▶ Instructions to follow
Search term "more": copy each line of the data containing it.

▶ Data to use
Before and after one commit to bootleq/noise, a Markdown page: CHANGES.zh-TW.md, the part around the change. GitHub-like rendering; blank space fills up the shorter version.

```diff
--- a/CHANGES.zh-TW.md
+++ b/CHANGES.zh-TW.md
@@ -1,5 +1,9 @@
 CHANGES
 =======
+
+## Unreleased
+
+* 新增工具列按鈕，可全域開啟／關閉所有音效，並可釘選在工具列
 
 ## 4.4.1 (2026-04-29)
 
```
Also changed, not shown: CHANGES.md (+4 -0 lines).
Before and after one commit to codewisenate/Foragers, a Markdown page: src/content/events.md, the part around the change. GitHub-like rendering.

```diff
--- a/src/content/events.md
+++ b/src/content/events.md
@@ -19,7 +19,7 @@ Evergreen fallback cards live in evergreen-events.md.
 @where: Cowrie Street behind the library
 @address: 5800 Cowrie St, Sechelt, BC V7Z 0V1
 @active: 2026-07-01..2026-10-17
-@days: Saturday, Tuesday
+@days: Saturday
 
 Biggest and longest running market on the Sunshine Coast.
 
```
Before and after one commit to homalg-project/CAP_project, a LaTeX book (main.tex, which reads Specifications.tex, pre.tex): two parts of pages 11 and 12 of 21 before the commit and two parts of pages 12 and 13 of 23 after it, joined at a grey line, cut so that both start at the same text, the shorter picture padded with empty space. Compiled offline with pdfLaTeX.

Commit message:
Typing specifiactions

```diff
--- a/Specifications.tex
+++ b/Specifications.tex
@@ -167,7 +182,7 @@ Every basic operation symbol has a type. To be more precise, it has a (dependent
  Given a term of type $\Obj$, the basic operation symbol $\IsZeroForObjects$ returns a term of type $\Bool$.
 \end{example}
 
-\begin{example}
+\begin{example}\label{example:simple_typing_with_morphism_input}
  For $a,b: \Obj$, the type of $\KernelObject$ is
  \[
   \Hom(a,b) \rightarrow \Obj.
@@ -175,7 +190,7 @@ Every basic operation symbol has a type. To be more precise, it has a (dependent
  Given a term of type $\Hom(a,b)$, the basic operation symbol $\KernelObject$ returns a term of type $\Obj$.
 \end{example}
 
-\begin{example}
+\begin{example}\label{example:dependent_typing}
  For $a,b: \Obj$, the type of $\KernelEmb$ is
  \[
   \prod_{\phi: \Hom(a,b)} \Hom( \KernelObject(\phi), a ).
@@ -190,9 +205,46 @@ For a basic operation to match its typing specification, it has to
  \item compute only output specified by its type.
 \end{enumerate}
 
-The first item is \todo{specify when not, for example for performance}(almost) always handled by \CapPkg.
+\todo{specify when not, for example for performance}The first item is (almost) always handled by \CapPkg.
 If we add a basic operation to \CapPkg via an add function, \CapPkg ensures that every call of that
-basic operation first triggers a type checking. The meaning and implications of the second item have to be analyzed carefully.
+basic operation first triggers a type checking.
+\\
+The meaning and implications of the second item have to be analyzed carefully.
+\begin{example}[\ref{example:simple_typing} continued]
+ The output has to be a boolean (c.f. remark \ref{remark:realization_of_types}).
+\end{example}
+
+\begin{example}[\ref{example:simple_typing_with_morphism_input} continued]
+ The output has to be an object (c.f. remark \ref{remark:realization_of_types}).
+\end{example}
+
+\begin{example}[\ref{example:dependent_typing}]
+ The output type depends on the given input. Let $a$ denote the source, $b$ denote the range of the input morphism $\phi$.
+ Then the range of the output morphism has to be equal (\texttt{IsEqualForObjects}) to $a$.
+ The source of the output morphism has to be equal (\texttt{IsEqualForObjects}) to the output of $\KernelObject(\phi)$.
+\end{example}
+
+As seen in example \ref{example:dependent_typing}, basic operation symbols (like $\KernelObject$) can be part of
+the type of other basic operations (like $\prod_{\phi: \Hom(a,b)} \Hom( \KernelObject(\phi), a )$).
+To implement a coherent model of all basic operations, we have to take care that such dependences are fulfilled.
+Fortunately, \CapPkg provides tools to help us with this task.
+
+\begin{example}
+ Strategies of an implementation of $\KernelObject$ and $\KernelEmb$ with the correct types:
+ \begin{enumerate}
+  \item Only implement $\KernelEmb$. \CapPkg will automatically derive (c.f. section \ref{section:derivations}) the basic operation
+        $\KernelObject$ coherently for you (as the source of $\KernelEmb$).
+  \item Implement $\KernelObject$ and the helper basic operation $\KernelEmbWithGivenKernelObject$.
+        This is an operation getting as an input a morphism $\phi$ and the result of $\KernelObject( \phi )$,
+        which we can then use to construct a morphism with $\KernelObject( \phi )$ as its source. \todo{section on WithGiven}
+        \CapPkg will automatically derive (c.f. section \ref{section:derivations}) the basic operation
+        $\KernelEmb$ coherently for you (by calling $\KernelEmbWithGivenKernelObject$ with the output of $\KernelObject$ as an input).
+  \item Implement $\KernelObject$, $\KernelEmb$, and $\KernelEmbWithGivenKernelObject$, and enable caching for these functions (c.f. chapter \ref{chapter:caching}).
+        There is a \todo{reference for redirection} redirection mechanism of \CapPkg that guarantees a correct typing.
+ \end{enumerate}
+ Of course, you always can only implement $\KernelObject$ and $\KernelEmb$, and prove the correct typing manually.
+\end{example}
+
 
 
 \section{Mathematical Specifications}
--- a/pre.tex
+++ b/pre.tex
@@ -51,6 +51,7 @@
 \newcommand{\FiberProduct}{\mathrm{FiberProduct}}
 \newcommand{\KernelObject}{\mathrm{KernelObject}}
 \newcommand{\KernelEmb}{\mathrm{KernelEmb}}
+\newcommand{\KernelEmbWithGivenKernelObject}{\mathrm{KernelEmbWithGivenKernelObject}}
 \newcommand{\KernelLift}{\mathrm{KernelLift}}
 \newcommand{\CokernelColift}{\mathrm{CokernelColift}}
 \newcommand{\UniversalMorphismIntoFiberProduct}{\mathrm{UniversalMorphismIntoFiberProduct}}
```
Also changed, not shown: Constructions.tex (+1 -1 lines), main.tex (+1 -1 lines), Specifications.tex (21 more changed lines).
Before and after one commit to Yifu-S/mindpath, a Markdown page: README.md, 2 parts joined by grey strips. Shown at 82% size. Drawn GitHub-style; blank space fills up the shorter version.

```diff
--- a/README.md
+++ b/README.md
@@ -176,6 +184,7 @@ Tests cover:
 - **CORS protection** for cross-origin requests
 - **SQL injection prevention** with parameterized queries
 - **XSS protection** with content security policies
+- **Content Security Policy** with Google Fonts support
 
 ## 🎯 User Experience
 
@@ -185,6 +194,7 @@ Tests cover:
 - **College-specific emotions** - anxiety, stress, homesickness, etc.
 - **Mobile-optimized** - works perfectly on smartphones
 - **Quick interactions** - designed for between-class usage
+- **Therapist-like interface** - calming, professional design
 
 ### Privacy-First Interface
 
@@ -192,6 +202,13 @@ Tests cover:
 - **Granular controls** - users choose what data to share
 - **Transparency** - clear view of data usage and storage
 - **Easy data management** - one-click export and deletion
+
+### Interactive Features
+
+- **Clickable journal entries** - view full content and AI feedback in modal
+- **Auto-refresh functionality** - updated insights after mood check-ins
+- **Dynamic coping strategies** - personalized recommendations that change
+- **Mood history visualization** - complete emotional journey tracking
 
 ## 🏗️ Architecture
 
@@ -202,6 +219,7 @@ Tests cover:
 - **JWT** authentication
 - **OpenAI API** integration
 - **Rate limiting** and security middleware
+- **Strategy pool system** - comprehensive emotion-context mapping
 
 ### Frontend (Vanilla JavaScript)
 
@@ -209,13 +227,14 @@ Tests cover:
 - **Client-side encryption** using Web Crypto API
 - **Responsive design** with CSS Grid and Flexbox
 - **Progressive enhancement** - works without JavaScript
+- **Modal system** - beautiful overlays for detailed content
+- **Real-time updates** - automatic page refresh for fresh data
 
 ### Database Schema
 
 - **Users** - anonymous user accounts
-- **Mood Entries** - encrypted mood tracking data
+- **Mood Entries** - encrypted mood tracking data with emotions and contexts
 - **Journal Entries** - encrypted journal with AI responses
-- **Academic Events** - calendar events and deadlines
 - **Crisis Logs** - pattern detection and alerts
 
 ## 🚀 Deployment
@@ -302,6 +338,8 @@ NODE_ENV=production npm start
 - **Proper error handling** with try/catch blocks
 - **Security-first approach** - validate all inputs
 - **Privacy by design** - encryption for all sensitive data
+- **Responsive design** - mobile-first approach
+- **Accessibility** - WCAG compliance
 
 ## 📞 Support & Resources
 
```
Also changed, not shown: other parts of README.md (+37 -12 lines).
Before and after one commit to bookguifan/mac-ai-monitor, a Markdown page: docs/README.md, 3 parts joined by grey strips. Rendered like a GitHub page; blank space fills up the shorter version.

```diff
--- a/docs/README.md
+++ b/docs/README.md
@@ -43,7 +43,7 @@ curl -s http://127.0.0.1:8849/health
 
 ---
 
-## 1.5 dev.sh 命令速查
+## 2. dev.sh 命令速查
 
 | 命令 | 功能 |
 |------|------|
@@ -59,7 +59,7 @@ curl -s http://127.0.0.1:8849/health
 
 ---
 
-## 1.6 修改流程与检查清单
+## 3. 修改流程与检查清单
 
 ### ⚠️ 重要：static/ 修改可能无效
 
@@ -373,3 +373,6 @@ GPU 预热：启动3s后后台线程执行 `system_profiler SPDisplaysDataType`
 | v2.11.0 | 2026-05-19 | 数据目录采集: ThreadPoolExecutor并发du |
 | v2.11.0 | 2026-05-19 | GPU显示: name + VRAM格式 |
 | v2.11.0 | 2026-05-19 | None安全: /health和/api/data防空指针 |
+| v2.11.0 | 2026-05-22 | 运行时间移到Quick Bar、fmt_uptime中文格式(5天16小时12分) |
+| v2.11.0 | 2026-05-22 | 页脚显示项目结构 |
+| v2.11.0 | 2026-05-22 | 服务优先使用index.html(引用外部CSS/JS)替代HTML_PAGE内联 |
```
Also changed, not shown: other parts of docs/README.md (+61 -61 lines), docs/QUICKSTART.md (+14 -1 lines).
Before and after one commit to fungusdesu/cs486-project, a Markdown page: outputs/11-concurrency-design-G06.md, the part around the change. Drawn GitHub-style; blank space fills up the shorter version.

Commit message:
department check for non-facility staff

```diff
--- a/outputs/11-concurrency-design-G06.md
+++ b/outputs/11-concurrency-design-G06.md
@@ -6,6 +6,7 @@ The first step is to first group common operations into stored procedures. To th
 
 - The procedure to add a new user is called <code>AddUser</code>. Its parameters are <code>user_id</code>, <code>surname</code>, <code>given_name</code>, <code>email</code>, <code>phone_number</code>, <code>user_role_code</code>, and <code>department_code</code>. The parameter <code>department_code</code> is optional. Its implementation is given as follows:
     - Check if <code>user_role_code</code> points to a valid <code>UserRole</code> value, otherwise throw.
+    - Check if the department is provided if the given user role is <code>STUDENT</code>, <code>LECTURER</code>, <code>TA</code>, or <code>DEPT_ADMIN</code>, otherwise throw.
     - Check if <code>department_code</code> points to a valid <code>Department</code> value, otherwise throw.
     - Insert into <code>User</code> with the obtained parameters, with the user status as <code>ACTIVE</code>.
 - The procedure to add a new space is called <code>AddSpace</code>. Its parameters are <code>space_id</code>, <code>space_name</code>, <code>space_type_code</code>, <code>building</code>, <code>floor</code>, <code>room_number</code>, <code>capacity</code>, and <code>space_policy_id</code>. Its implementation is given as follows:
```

▶ Expected answer
@@ -167,7 +182,7 @@ Every basic operation symbol has a type. To be more precise, it has a (dependent
@@ -175,7 +190,7 @@ Every basic operation symbol has a type. To be more precise, it has a (dependent
Also changed, not shown: Constructions.tex (+1 -1 lines), main.tex (+1 -1 lines), Specifications.tex (21 more changed lines).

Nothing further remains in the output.